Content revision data

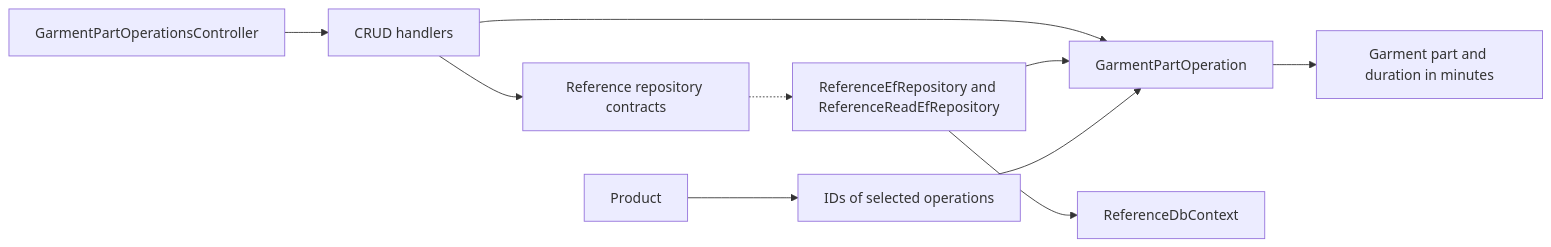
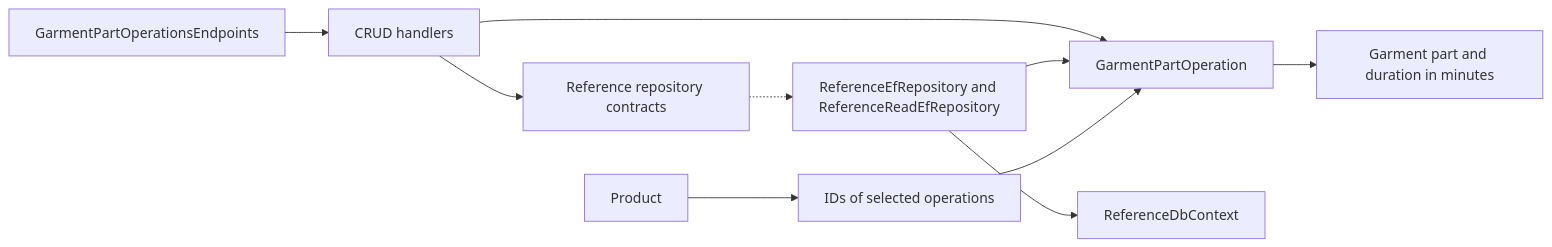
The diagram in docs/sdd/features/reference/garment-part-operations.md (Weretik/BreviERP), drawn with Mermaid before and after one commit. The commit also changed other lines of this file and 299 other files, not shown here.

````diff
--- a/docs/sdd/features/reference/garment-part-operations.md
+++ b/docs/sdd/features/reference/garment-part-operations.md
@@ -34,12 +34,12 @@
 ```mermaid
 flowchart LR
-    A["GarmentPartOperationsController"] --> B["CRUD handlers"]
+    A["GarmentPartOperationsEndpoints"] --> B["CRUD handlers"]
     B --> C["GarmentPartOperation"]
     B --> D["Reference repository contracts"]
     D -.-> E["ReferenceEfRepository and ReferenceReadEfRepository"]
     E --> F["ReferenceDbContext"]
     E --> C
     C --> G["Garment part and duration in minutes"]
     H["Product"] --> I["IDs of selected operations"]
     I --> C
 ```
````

### Problem description
Match on "CRUD" and report each line of the data above that has it.

### Answer for this exercise
-    A["GarmentPartOperationsController"] --> B["CRUD handlers"]
+    A["GarmentPartOperationsEndpoints"] --> B["CRUD handlers"]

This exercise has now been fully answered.